House shares are amazing. You get a free pass to hang with your besties 24/7. At Uni, too often the naïve predictably enter bullet-proof house pacts with their NBFs after two weeks into their first terms, later discovering their chosen room mate’s panache for public toe-nail clipping or worse, Coldplay. Too late, tenancy signed…
Time passes and suddenly you know who you are, and what you like. You’re an adult now and it’s OK to have milkshake and wine for dinner Bad choices are yours to make. No matter how depraved, lazy or neurotic you might be, by now you’ve found people who you like, and (gasp) like you. These are your housemates, and it’s time for the honeymoon.

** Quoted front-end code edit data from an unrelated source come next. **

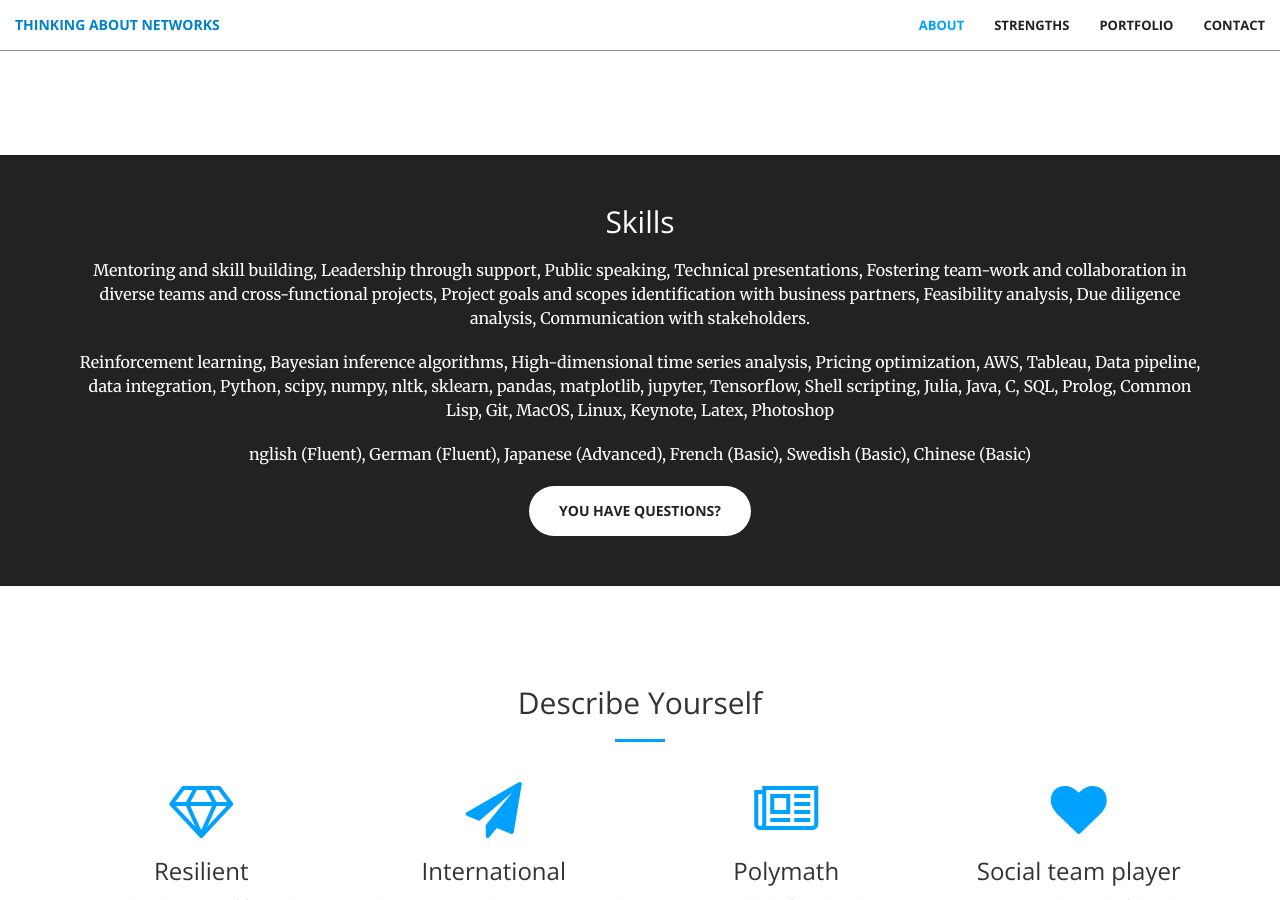
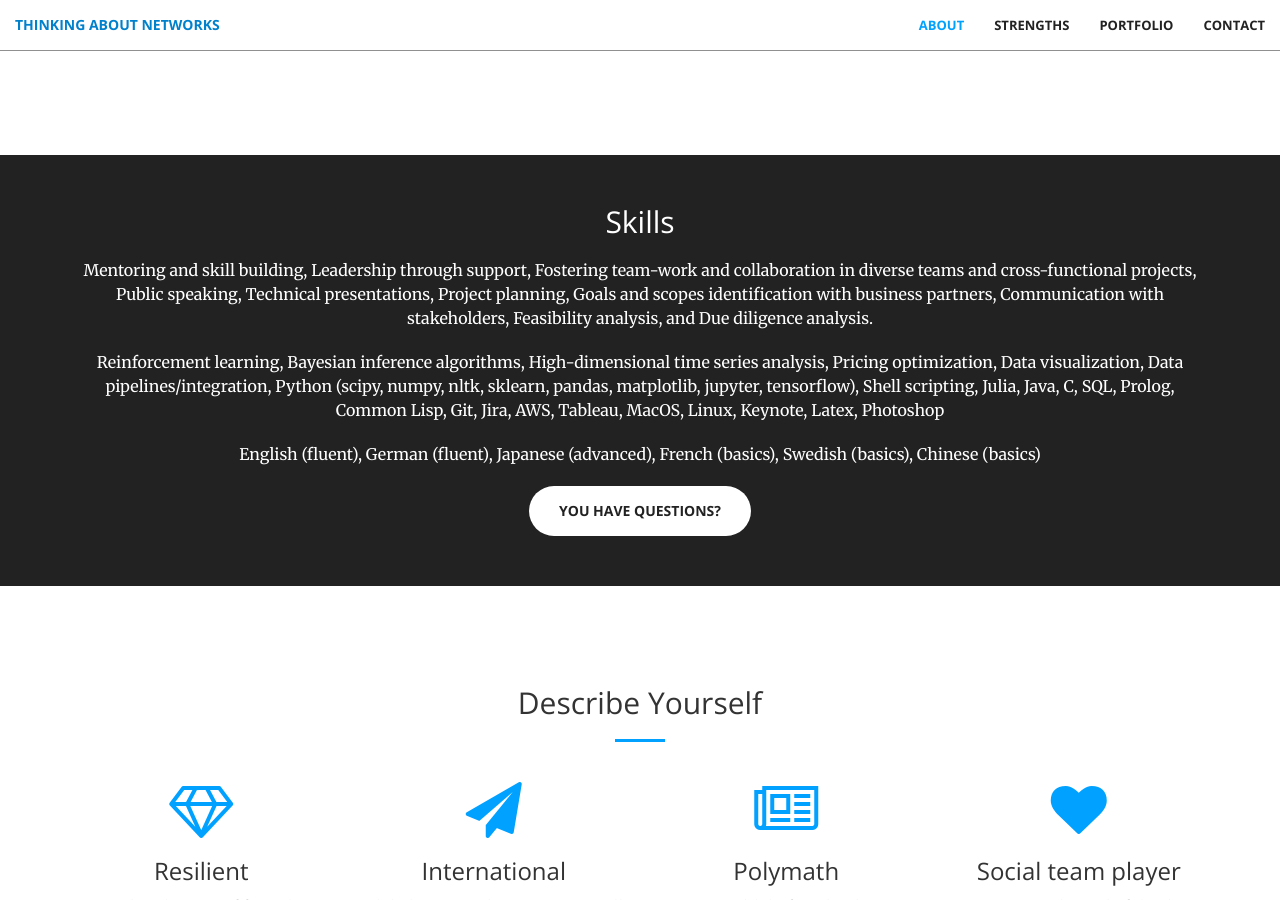
Before and after one commit to jvs--/jvs--.github.io, a Jekyll site: the page built from index.html, in a window 1280 px wide and 900 px high, scrolled down 1692 px. Built offline with Jekyll 4.4.1, drawn with Linux system fonts in a browser that asks for light colours.

Commit message:
Skills rewrite

```diff
--- a/_includes/aside.html
+++ b/_includes/aside.html
@@ -2,20 +2,20 @@
     <div class="container text-center">
         <div class="call-to-action">
             <h2>Skills</h2>
-            <p>Mentoring and skill building, Leadership through support, Public speaking, Technical presentations,
-                Fostering team-work and collaboration in diverse teams and cross-functional projects, Project goals and
-                scopes identification with business partners, Feasibility analysis, Due diligence analysis,
-                Communication
-                with stakeholders.</p>
+            <p>Mentoring and skill building, Leadership through support, Fostering team-work and collaboration in
+                diverse teams and cross-functional projects, Public speaking, Technical presentations,
+                Project planning, Goals and scopes identification with business partners, Communication with
+                stakeholders, Feasibility analysis, and Due diligence analysis.
+            </p>
             <p>Reinforcement learning, Bayesian inference algorithms, High-dimensional time series
-                analysis, Pricing optimization, AWS, Tableau, Data pipeline, data integration, Python, scipy, numpy,
+                analysis, Pricing optimization, Data visualization, Data pipelines/integration, Python (scipy, numpy,
                 nltk,
-                sklearn, pandas, matplotlib, jupyter, Tensorflow, Shell scripting, Julia, Java, C, SQL, Prolog, Common
+                sklearn, pandas, matplotlib, jupyter, tensorflow), Shell scripting, Julia, Java, C, SQL, Prolog, Common
                 Lisp,
-                Git, MacOS, Linux, Keynote,
+                Git, Jira, AWS, Tableau, MacOS, Linux, Keynote,
                 Latex, Photoshop</p>
-            <p> nglish (Fluent), German (Fluent), Japanese (Advanced), French (Basic), Swedish (Basic), Chinese
-                (Basic)
+            <p> English (fluent), German (fluent), Japanese (advanced), French (basics), Swedish (basics), Chinese
+                (basics)
             </p>
             <a href="#contact" class="btn btn-default btn-xl wow tada">You have questions?</a>
         </div>
```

But honeymoons don’t last forever, and much like marriage the introduction of an intimate third party can really tip the scales of neurosis. In a poll Chored conducted on houseshares we discovered that over 20% of our 20,000 respondents cited housemates’ bf/gfs as the reason for house hold arguments. Rent’s not cheap, and no one like a freeloader.
In a recent article from the Guardian, subtly titled “How do we get rid of our flatmate’s girlfriend” the readers’ advice seems to fall into four key categories.
The indirect approach
Ed, from Birmingham suggests that rather than getting straight to the root of the issue, gutlessly skirt around the actual problem, instead focusing on the “interesting increase in abandoned washing up”, or the sudden bathroom gentrification.
Try saying something like “it really does feel like the washer/dryer is never free anymore” whilst repeatedly raising one eyebrow and elbow-gesturing wildly at the symphony of colours and frills your previously drab clothes horse has become.
If this doesn’t work then it’s best just to hide in your room until the relationship fizzles out.
The “dirty rat” technique
Popular housemate JE, from Bath suggests rather than confronting the offending housemate directly, you can effectively achieve the required result with minimal input and complete impunity, simply by grassing up the paracitic couple to your landlord.
JE said that “our neighbours resented the intrusion but felt uncomfortable about confronting their housemate. [The result] One evicted tenant plus hanger-on, one lost deposit, three happy house-mates.”
Spines are overrated, anyway.
Clare from Canterbury suggest that the straight up, one to one approach with your housemate is the best way forward.
Sadly, I once chose this approach, but directed the technique on the gf. Unfortunately, this turned out to be about an hour before a much anticipated, crucially necessary job interview, following a period of prolonged unemployment. Cue tears, gut wrenching remorse and the almost demise of a very old friendship. Bad times indeed.
SPOILER: She got the job, which basically absolves me. But still, Chored would’t recommend this approach.
Or finally…become utter bastards
Tom from Peckham argues any significant other who can remain oblivious to the tension and animosity they are causing (in a house that is not their own) should be taught a swift and thorough lesson in the perils of social ineptitude.
Tom advises continuous confrontation, reducing cordialities to the absolute minimum, not inviting her to your McDonalds’ birthday party, wear her maxi-dresses as cooking aprons, coating her ear-buds in popping candy or by substituting all of her organic fennel with GM fennel. Just don’t drink all her cider. She REALLY likes her cider, ok? It’s only going to be for another couple of weeks and then she’s dumped, alright? Just stop drinking the damn cider.
For an alternate look at how to manage the “girlfriend” situation, check out the Onion’s fantastic parody here.
The Chored Team